Reading James Joyce''s Portrait of the Artist as a Young Man was a real pleasure. As everyone knows, this novel tells about young Stephen Dedalus'' adventures, the author''s alter ego.
Later, 100 years accomplished of the famous Bloom''s day in 2004 (a full century had passed since that June 16, 1904 that houses the adventures of the novel Ulysses hero, Leopold Bloom, of Joyce himself), I bought, to commemorate it, this book in J.Subirat Salas'' translation, Colophon Publishing Company, 2001. This novel is, to some extent, The Portrait continuation, since Stephen Dedalus, not being the main character, appears as Bloom''s non innate child, and he cares about him as if he actually were his biological father, perhaps having lost his own, Rudolph, eleven days old.
Well, the book in question was a real torment for me. With great difficulty and frustration I started reading it for, a few days later, giving up totally disappointed. I got it back several months later determined not to pull out. I got to page 269 (of 806) without understanding much more. It was stupid to be reading nonsense words, one after another, with the sole purpose of completing the "reading" of one of the most famous books of world literature, yes, with capital letters.
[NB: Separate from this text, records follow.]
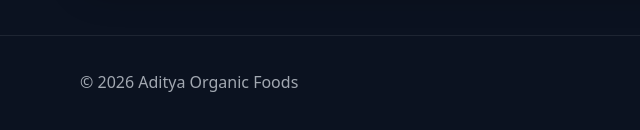
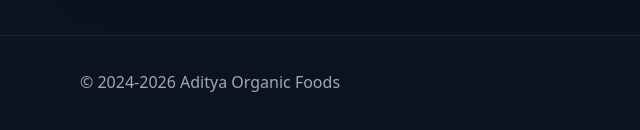
Before and after one commit to BanAdi/adityaorganicfoods, a plain HTML site: page pages/about.html in a window 1280 px wide. Shown: the part 1713-1843 px from the top of the page, 0-640 px from the left. Drawn offline with Linux system fonts and the light colour scheme.

Commit message:
changed the footer note to 2024-current

```diff
--- a/pages/about.html
+++ b/pages/about.html
@@ -141,7 +141,7 @@
 
   <footer class="site-footer">
     <div class="container footer">
-      <p>© <span id="year"></span> Aditya Organic Foods</p>
+      <p>© 2024-<span id="year"></span> Aditya Organic Foods</p>
       <p>Rudrapur, Uttarakhand</p>
     </div>
   </footer>
```
Also changed, not shown: pages/contact.html (+1 -1 lines), pages/gallery.html (+1 -1 lines).
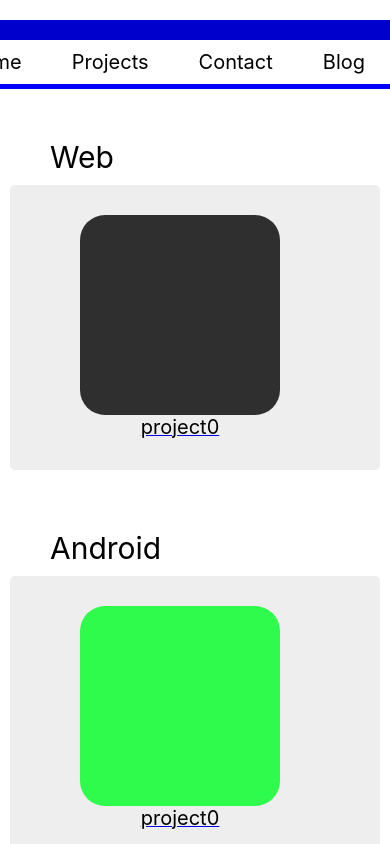
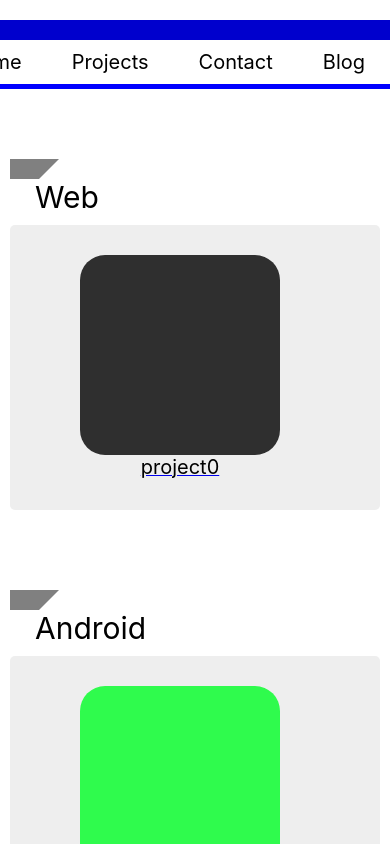
Before and after one commit to SKR301/SKR301.github.io, a React Native app: screen /projects in a window 390 px wide. Shown: the top 844 px of the page. Built offline with nearby package versions, Linux system fonts and the light colour scheme.

Commit message:
added bars to project category title

```diff
--- a/src/projects.js
+++ b/src/projects.js
@@ -34,7 +34,7 @@ export default function Projects() {
 			name: 'project1',
 			projectLink: 'link1',
 		}]},{
-		projectCategory: 'CLI',
+		projectCategory: 'Console',
 		projectCardDet:[{
 			img: snap2,
 			name: 'project0',
@@ -65,7 +65,9 @@ export default function Projects() {
 
         projectListToRender.push(
 			<View key={index} style={projects.projectCategory}>
-				<Text style={projects.projectCategoryTitle}>{element.projectCategory}</Text>
+				<View style={projects.projectCategoryContainer}>
+					<Text style={projects.projectCategoryTitle}>{element.projectCategory}</Text>
+				</View>
 				<ScrollView style={projects.projectScrollBar} horizontal={true}>
 					{
 						projectInnerListToRender
@@ -92,9 +94,21 @@ const projects = StyleSheet.create({
 	projectCategory: {
 		marginTop: 50
 	},
+	projectCategoryContainer: {
+		alignSelf: 'flex-start',
+		flexDirection: 'row',
+		width: windowWidth/8,
+		marginTop: 20,
+		marginLeft: 10,
+		borderRightWidth: 20,
+		borderTopWidth: 20,
+		borderRightColor: 'transparent',
+		borderTopColor: 'grey',
+		zIndex: 1,
+	},
 	projectCategoryTitle: {
 		fontSize: 30,
-		marginStart: 50,
+		marginStart: 25,
 	},
 	projectScrollBar: {
 		backgroundColor: '#eee',
```
Also changed, not shown: src/homepage.js (+10 -7 lines).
I left the book, "forgotten", on the table in the hotel restaurant where I had gone to spend a short vacation and take the opportunity to concentrate on its reading, only to have the waiter reaching me after a few steps and returning it to me with a ''you must live eternally grateful to me'' look. Next day, taking advantage of leaving my place of retreat, I threw the book into the room dustbin determined not to get involved any more with Joyce. Unfortunately, at the hotel reception, when making the checkout, and once the boy had verified in situ nothing had been consumed from the minibar, looking identical to the waiter, he handed me the book saying "it had fallen" into the dustbin. Upon arriving home, I buried it ''once and for all'' at the bottom of a drawer, with a bookmark in the referred page 269.
Some time later, reading Slavador Elizondo''s unpublished diary that Letras Libres published monthly for a year, I found out the praise he made of Joyce''s masterpiece, without going into greater detail. This stirred up the old frustrations that I kept inside long ago. However, in another issue of the same newspaper, the very Elizondo mentioned Elizabeth Stuart Gilbert''s book James Joyce''s Ulysses/A Study, publisher Vintage, 1955, also without further comment.
Curiosity made me ask for Elizondo''s reference to Amazon. Unfortunately, I chose as a means of delivery, for pecuniary reasons, ordinary mail, and the book was lost. I was so angry at that time against the Postmaster General of Mexico, the ineffable Purification Carpinteyro, that some time later I was led to believe that the book had appeared and they sent it to me, wrapped in a single package. It was so blatant maneuver that they sent me, to my fortune, Ulysses/The 1934 text as corrected and reset in 1961, publisher Modern Library, 1992.
In the meanwhile, I reread The Portrait and read Dubliners, also by the brilliant Irishman, and, secondly, I asked a friend to send me, through customized service from the United States, Gilbert''s study on Ulysses, which I finished in one sitting, once it arrived.
Light had come to me!
Then, I reread Gilbert''s study, alternating its chapters with each of the 18 sections in three parts that make up Joyce''s work, but now in the English edition that the Mexican Mail Service had kindly sent me , not in the Spanish one by Colophon.
How wonderful! No doubt this work initially demonized by moralists, to the point of having to be approved for publication by the U.S. Courts on December 6, 1933 (Joyce wrote it between 1914 and 1921), and then by the conformist and conventional likes of masses (the very Joyce''s wife, Nora, asked him: James, why don''t you write books people can read?, according to Gabriel Zaid''s masterful compilation in Letras Libres, Admirable Colleagues, No.125, May 2009) is one of the greatest aesthetic pleasures you can enjoy in life.
It is not idle the comparison made by Gilbert Stuart of the maturity over time by Joyce with major painters'', such as Picasso, although emphasizing that Joyce''s is probably unique in literature.
It took me almost five years to understand fully James Joyce''s work, and yet I had to reread one of its 18 sections (the fourteenth, The oxen of the sun) in Colofon Spanish edition, as, otherwise, it would have been unintelligible for me. Joyce said for some reason that his readers should take, to understand his work, at least the same time that he had taken to write it, so he declined to read his last job Finnegans Wake, which consumed something like 17 years of his existence.